### [ABOUT THIS EXERCISE]
Which lines of the entries below hold the word "PowerPoint"? Report each of them.

RECORDED INFORMATION Block Start

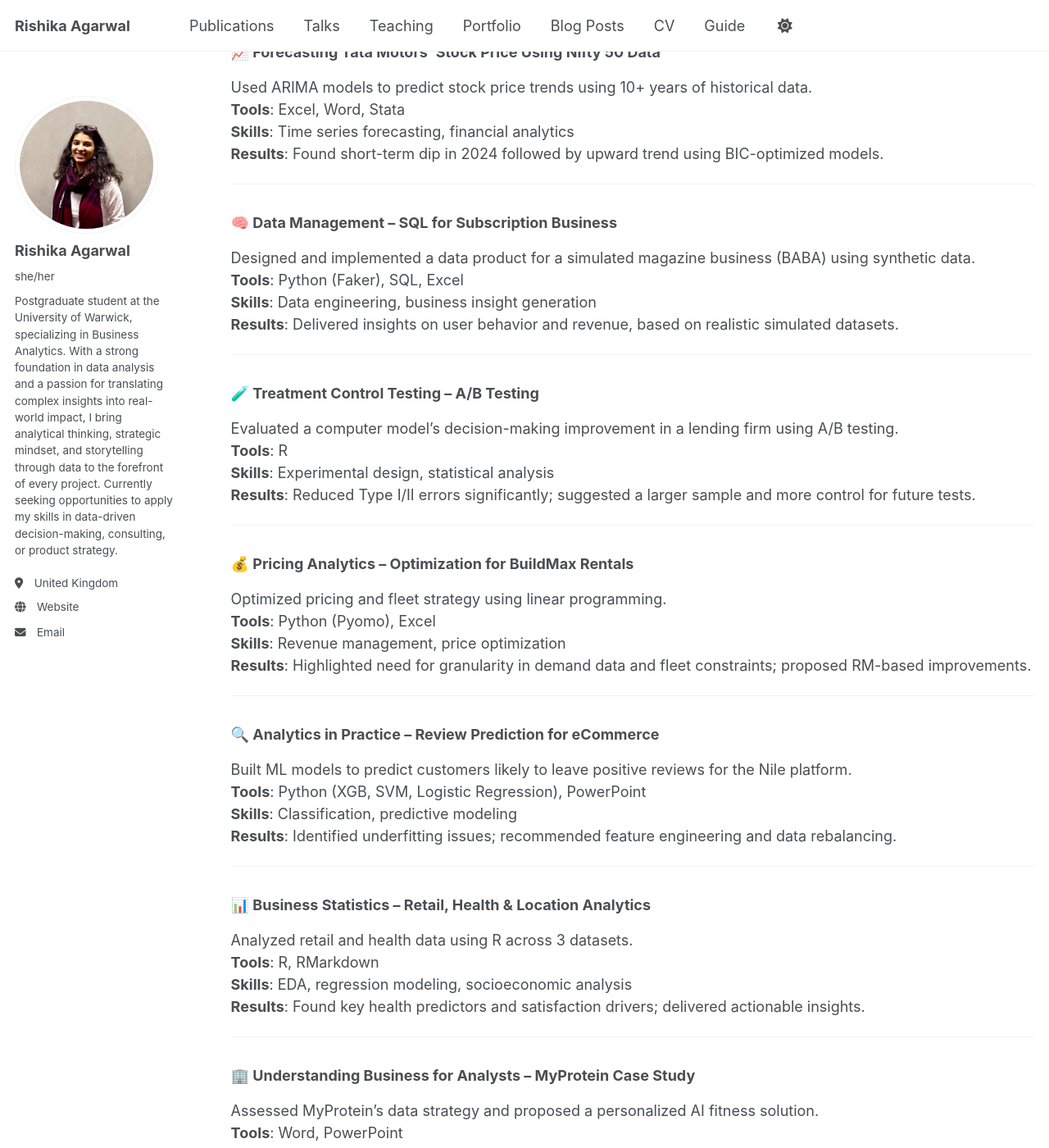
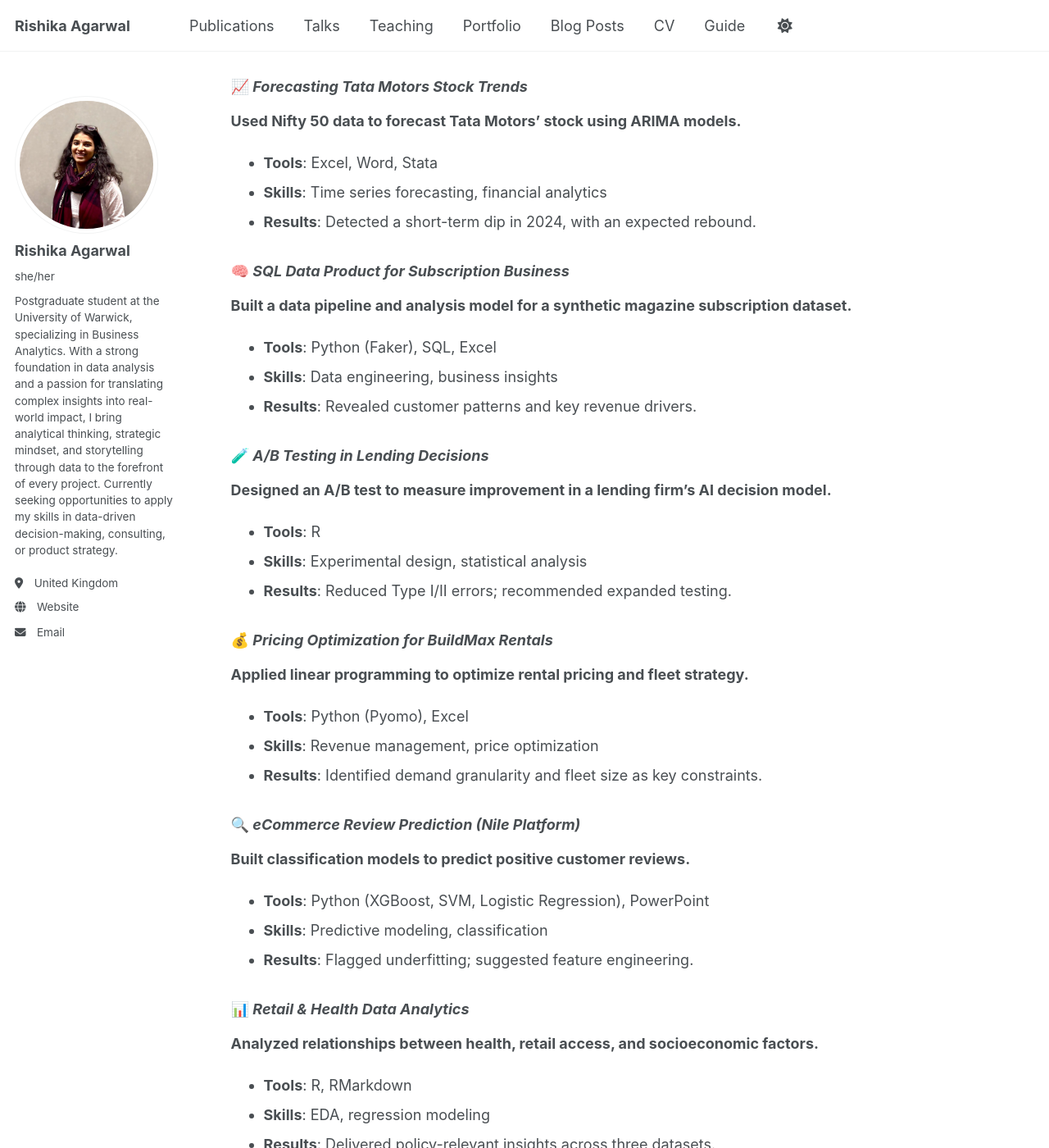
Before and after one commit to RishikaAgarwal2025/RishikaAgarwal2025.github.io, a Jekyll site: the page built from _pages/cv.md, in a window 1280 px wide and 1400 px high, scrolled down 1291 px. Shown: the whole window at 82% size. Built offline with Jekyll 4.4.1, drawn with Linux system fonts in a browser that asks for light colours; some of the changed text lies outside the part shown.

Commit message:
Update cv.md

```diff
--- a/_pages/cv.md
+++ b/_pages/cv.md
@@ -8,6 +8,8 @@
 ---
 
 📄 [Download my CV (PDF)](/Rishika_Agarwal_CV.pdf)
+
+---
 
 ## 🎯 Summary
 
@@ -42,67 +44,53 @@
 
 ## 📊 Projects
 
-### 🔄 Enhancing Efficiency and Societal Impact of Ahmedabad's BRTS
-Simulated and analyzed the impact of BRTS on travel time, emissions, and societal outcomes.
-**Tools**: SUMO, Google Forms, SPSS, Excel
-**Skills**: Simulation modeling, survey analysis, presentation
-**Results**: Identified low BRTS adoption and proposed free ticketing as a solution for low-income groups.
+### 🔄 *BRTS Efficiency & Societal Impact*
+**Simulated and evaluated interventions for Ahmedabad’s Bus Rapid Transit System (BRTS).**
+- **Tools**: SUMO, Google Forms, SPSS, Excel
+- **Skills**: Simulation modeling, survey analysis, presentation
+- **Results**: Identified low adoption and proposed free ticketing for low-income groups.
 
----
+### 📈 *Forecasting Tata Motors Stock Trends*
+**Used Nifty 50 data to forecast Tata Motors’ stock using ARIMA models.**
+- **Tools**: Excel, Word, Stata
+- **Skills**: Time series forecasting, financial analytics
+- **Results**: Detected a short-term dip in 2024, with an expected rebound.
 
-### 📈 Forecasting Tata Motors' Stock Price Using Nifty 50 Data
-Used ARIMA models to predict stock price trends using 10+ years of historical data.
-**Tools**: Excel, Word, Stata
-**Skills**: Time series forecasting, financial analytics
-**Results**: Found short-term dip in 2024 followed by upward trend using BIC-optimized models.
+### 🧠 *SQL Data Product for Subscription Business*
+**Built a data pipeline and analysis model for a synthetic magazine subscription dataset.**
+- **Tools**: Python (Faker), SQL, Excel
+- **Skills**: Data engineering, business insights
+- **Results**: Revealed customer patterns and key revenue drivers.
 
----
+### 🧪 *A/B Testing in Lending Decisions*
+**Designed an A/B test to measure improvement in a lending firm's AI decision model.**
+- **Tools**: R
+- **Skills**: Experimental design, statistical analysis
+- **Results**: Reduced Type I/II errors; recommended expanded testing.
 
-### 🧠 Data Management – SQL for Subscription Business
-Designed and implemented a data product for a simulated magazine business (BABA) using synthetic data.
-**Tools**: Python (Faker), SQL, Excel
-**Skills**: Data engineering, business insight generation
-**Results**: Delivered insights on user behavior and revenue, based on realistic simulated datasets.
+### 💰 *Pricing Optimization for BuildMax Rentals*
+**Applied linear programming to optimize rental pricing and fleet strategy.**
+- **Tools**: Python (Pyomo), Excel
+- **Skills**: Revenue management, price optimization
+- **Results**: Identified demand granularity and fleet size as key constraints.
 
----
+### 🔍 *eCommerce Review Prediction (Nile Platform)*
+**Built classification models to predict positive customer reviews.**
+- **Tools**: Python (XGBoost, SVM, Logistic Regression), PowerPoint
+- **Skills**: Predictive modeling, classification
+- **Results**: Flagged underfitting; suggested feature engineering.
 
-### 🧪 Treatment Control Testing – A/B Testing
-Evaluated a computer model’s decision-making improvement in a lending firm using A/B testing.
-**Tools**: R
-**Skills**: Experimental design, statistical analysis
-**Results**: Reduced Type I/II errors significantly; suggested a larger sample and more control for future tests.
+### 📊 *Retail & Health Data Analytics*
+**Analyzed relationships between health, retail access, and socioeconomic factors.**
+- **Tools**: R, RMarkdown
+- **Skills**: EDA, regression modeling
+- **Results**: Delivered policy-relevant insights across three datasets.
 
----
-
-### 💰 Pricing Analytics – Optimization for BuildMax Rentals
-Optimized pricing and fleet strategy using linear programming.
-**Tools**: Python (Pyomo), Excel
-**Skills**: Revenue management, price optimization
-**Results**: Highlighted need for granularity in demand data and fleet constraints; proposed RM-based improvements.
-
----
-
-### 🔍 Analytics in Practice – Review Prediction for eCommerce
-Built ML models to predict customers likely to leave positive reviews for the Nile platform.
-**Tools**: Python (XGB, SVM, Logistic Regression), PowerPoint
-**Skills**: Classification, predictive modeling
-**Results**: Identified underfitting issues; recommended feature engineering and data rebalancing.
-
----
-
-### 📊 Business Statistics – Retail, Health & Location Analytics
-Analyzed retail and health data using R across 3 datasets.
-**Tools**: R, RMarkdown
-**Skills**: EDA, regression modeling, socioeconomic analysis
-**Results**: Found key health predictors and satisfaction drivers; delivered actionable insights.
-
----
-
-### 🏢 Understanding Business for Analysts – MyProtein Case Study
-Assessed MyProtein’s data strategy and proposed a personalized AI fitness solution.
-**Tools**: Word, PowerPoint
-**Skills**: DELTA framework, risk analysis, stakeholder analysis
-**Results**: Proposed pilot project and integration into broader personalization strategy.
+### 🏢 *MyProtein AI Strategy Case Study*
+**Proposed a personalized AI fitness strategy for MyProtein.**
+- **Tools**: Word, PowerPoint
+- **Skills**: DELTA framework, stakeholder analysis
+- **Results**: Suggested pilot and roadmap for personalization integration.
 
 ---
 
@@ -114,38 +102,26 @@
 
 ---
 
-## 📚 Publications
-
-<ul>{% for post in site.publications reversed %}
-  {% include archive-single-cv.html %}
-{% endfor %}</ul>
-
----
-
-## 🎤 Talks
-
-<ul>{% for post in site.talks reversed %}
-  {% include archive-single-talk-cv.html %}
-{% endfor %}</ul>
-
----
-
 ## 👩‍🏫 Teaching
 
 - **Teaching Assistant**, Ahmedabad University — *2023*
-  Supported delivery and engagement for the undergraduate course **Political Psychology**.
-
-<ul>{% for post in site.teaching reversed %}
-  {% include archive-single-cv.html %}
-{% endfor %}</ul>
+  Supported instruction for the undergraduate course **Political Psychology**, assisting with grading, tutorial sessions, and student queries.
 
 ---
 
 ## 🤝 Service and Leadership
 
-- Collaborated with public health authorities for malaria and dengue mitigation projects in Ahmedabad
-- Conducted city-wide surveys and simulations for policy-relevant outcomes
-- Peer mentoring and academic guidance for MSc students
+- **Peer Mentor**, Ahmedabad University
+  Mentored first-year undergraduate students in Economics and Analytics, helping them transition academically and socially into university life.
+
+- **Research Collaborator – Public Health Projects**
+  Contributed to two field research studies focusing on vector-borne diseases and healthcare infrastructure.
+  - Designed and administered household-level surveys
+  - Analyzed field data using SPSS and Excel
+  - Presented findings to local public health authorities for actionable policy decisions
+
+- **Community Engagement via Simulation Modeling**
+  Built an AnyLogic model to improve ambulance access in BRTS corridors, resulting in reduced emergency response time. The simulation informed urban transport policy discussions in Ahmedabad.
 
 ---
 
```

RECORDED INFORMATION Block End

### [TASK OUTPUT]
+- **Tools**: Python (XGBoost, SVM, Logistic Regression), PowerPoint
-**Tools**: Python (XGB, SVM, Logistic Regression), PowerPoint
-**Tools**: Word, PowerPoint
+- **Tools**: Word, PowerPoint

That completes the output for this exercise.